_TASK BRIEF_
The span to copy runs from the line containing "string, shadow: boolean)" to the last line below. Copy it exactly, with nothing else.

───── GIVEN DATA

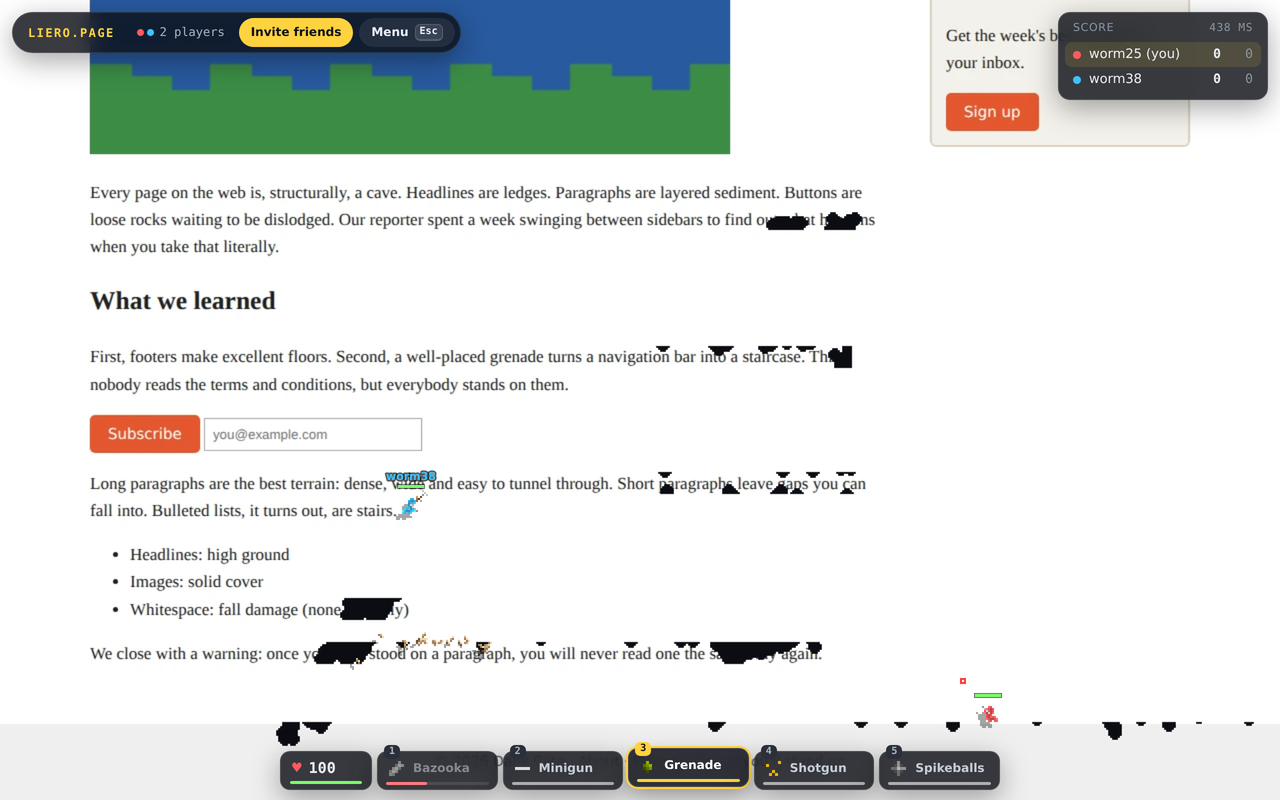
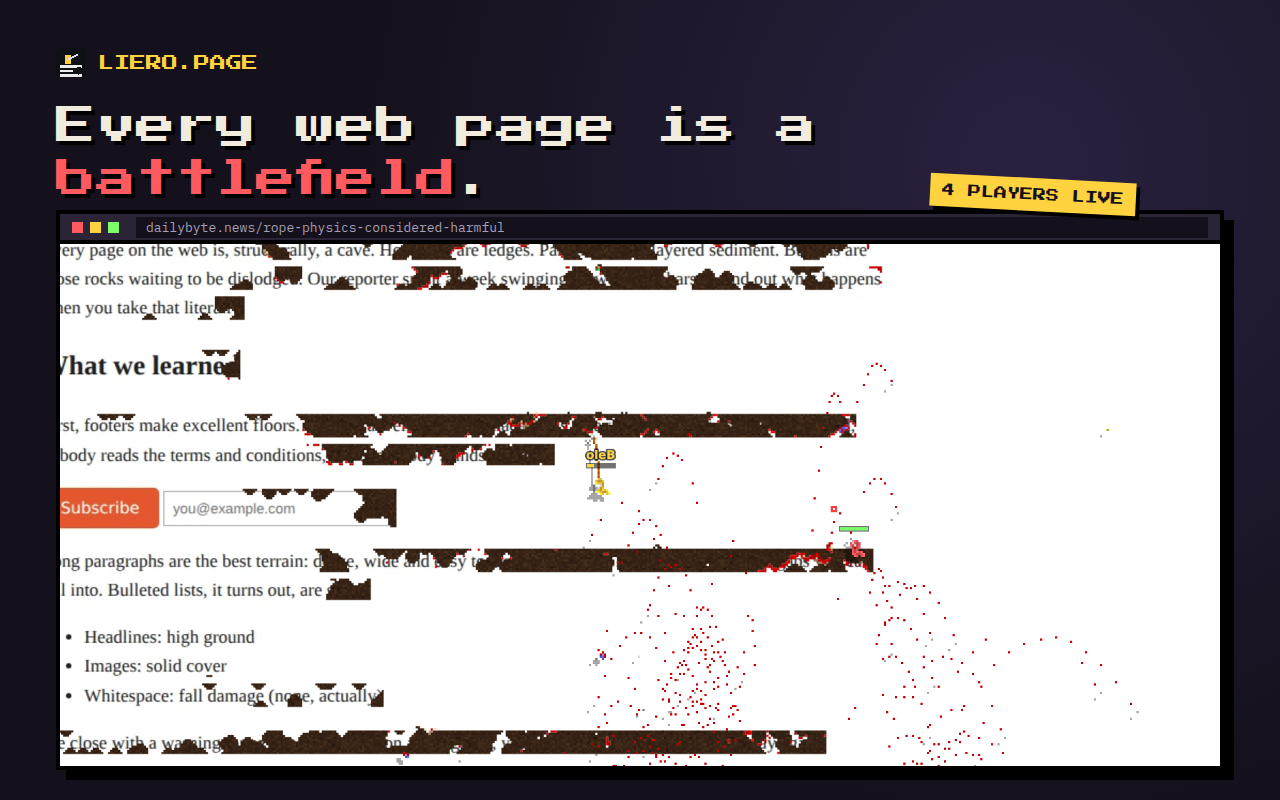
New store art, earth-style craters

diff --git a/extension/src/game/render.ts b/extension/src/game/render.ts
@@ -139,6 +139,27 @@ export class Renderer {
     this.edgex.putImageData(img, 0, 0, x0, y0, x1 - x0 + 1, y1 - y0 + 1);
   }
 
+  private earthPat: CanvasPattern | null = null;
+  /** A tiling patch of dark earth (1 texel per world pixel), in the browns of Liero's dug-out dirt. */
+  private earth(): CanvasPattern {
+    if (this.earthPat) return this.earthPat;
+    const n = 64, c = document.createElement('canvas');
+    c.width = n; c.height = n;
+    const x = c.getContext('2d')!, img = x.createImageData(n, n);
+    const tones = [[54, 34, 20], [62, 40, 24], [47, 29, 17], [70, 46, 27], [40, 25, 15]];
+    let seed = 12345;
+    const rnd = () => ((seed = (seed * 1103515245 + 12345) >>> 0) >>> 8) / 16777216;
+    for (let i = 0; i < n * n; i++) {
+      // Clumpy noise: mostly the base tone, with specks and small pebbles.
+      const v = rnd();
+      const t = v < 0.55 ? tones[0] : v < 0.8 ? tones[1] : v < 0.92 ? tones[2] : v < 0.98 ? tones[3] : tones[4];
+      img.data.set([t[0], t[1], t[2], 255], i * 4);
+    }
+    x.putImageData(img, 0, 0);
+    this.earthPat = this.ctx.createPattern(c, 'repeat')!;
+    return this.earthPat;
+  }
+
   private r(n: number) { this.rnd = (this.rnd * 1103515245 + 12345) >>> 0; return (this.rnd >>> 8) % n; }
 
   private pixel(x: number, y: number, color: string, shadow: boolean) {
@@ -196,6 +217,12 @@ export class Renderer {
 
     if (this.fg && this.bg && this.terrain) {
       const t = this.terrain;
+      // Behind the page: Liero-style earth, so craters look dug into the ground instead of blacked out.
+      ctx.save();
+      ctx.imageSmoothingEnabled = false;
+      ctx.fillStyle = this.earth();
+      ctx.fillRect(0, 0, t.w, t.h);
+      ctx.restore();
       ctx.drawImage(this.bg, 0, 0, t.w, t.h);
       ctx.drawImage(this.fg, 0, 0, t.w, t.h);
       if (this.edge && f.outline > 0.01) {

──────────

_OUTPUT FOR THIS TASK_
   private pixel(x: number, y: number, color: string, shadow: boolean) {
@@ -196,6 +217,12 @@ export class Renderer {
 
     if (this.fg && this.bg && this.terrain) {
       const t = this.terrain;
+      // Behind the page: Liero-style earth, so craters look dug into the ground instead of blacked out.
+      ctx.save();
+      ctx.imageSmoothingEnabled = false;
+      ctx.fillStyle = this.earth();
+      ctx.fillRect(0, 0, t.w, t.h);
+      ctx.restore();
       ctx.drawImage(this.bg, 0, 0, t.w, t.h);
       ctx.drawImage(this.fg, 0, 0, t.w, t.h);
       if (this.edge && f.outline > 0.01) {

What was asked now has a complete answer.